In this post I’ll look at using a tool called the Value Stream Map (see Rother and Shook's excellent book, "Learning to See") to help you analyze where and how much your existing business processes add value. I've chosen a scenario that illustrates the benefits of the move to Google quite nicely:
In this example an academic is setting their students coursework to be undertaken in small groups. As a lecturer it would be quite reasonable to want your students to have a shared file space to collaborate on their project, and a mailing list to use to communicate with each other. In fairness I should note that we are in reality rarely asked to create both a shared space and a mailing list for student groups - this combination is more common for staff.
If Value Stream Mapping is new to you, the diagram above illustrates the process (in this case, creating the group shared collaboration facility), breaks it down into its constituent parts (showing which groups or teams are responsible for each stage) and gives an indication of how time is likely to be spent. The square wave notation indicates where value is being added (top of the wave) versus "wasted" time that doesn't add value (bottom of the wave). The Japanese term "muda" is often used when referring to the latter - this whole approach originated in Toyota.
If you have good eyesight you will see that the time spent “adding value” in my example is quite small, but large amounts of time are lost due to waiting for someone to do something.
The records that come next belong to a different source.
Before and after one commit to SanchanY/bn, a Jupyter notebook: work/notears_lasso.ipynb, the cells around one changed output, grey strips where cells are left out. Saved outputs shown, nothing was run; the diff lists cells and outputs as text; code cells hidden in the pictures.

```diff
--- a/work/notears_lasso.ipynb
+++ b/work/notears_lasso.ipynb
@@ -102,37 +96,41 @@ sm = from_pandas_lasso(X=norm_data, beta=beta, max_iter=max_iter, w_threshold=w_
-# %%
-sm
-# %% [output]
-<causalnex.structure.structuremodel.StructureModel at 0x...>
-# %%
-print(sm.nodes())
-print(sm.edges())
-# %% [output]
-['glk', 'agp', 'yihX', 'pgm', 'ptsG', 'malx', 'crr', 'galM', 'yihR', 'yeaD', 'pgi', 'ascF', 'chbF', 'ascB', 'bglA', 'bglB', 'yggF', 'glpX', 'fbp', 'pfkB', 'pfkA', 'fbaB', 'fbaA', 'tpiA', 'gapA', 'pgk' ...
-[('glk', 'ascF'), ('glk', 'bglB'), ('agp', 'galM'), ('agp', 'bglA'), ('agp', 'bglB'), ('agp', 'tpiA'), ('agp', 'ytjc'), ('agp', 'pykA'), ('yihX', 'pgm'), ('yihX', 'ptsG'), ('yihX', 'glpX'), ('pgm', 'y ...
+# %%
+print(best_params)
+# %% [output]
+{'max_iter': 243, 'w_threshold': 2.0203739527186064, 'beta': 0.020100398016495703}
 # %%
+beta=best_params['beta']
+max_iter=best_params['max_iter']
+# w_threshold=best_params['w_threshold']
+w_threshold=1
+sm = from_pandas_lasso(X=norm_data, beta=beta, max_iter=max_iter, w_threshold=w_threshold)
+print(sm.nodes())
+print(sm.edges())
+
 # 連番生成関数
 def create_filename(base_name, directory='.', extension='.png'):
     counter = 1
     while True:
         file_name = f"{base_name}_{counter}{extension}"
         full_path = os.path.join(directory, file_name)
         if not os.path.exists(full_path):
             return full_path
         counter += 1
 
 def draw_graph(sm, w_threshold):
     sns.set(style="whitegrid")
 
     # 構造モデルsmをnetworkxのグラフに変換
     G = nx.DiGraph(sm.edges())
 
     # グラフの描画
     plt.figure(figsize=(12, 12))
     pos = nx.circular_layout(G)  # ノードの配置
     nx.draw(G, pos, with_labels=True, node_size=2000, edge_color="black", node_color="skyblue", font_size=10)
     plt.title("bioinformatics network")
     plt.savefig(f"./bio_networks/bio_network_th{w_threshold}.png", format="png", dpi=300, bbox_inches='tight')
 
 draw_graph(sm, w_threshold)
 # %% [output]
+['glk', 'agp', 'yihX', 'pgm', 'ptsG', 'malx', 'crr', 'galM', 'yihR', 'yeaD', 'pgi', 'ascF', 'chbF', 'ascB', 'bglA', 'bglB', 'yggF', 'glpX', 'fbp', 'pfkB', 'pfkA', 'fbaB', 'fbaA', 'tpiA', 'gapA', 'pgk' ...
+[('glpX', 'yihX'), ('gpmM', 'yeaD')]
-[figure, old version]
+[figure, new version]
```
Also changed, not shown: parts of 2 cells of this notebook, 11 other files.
From the organization's point of view this is perfectly reasonable - we don't operate an out of hours Service Desk like NorMAN at present, for example. I’ll also note that this is depicted as a serial process because the work of one team largely depends on the outputs of the previous team. More prosaically, our current Service Desk system requires a case to be assigned to one person and one “queue” (queues are loosely equivalent to teams) at a time.
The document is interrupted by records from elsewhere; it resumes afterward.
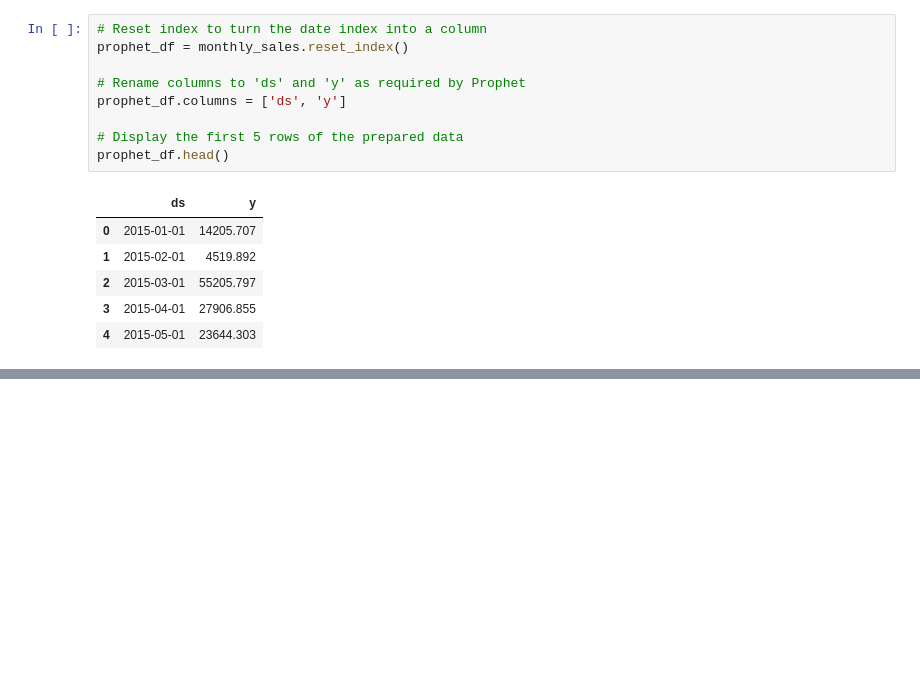
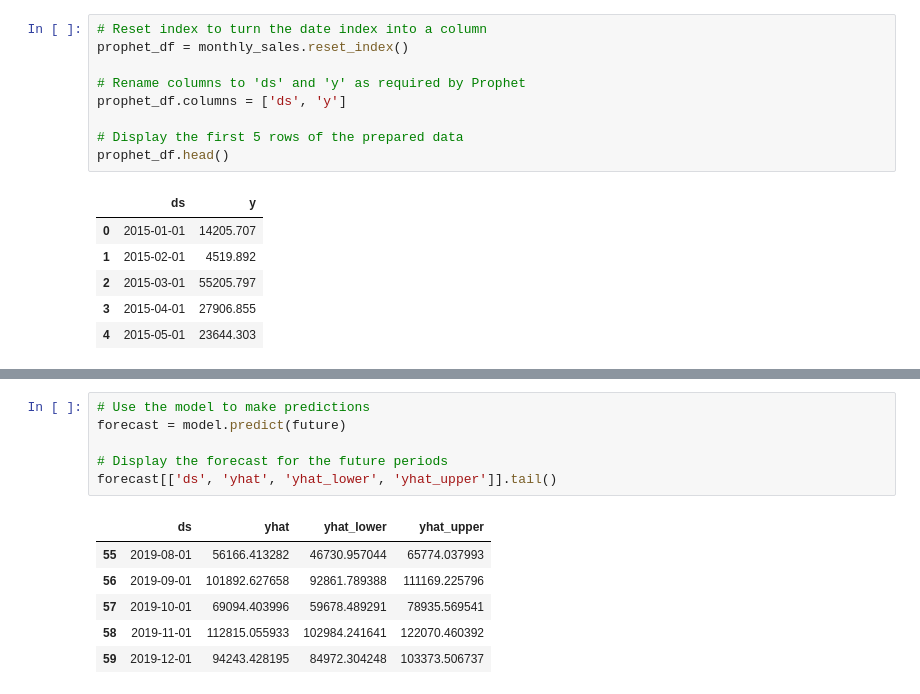
Before and after one commit to mutembeic/FUTURE_ML_01, a Jupyter notebook: notebooks/01_sales_forecasting.ipynb, the cells around one changed output, grey strips where cells are left out. Saved outputs shown, nothing was run; the diff lists cells and outputs as text; blank space fills up the shorter version.

```diff
--- a/notebooks/01_sales_forecasting.ipynb
+++ b/notebooks/01_sales_forecasting.ipynb
@@ -270,0 +319,13 @@ prophet_df.head()
+# %%
+# Use the model to make predictions
+forecast = model.predict(future)
+
+# Display the forecast for the future periods
+forecast[['ds', 'yhat', 'yhat_lower', 'yhat_upper']].tail()
+# %% [output]
+|  | ds | yhat | yhat_lower | yhat_upper |
+| 55 | 2019-08-01 | 56166.413282 | 46730.957044 | 65774.037993 |
+| 56 | 2019-09-01 | 101892.627658 | 92861.789388 | 111169.225796 |
+| 57 | 2019-10-01 | 69094.403996 | 59678.489291 | 78935.569541 |
+| 58 | 2019-11-01 | 112815.055933 | 102984.241641 | 122070.460392 |
+| 59 | 2019-12-01 | 94243.428195 | 84972.304248 | 103373.506737 |
```
Also changed, not shown: parts of 19 cells of this notebook, 1 other file.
The upshot of all this is that it can be easy for a trivial request to take a significant length of time to resolve. In the diagram above our worst case scenario for resolution is 8 days, with only some ~35 minutes being spent doing anything which truly helps us to complete the task.
If you are doing Value Stream Mapping formally, the next step would be to create a map that showed your intended "future state". Obviously the ideal would be to eliminate as much of the "waste" as possible. In terms of IT systems, this is typically about removing the need for manual intervention and providing a self-service front end - ideally for the service user, so that the Service Desk is only involved if there is a problem.
Now let’s look at the equivalent process in Google Apps… A Google Group is a mailing list with a built-in archive and search facility. It also functions without any further work as a sharing target for things like Google Docs documents and folders and Google Calendar. So, how do we create a Group? It’s pretty simple:
Reflect on this for a moment – a task that might previously have taken as much as ten days can now be undertaken in a matter of minutes, and without the IT Service Desk having to be involved. This is pretty good news for all involved, particularly in the current climate of doing more with less.
Couldn't we have built something like this ourselves? Yes, we could - but it this is just one small part of the larger Google Apps proposition, and there is simply no way that we could build something internally that would offer more than a fraction of the capabilities of the full service. Innovation at the pace Google have been able to deliver it (~200 feature updates to the Google Apps service last year) is clearly not going to happen.
I hope the quick introduction to Value Stream Map has been interesting, and that you find it useful in analyzing your own processes.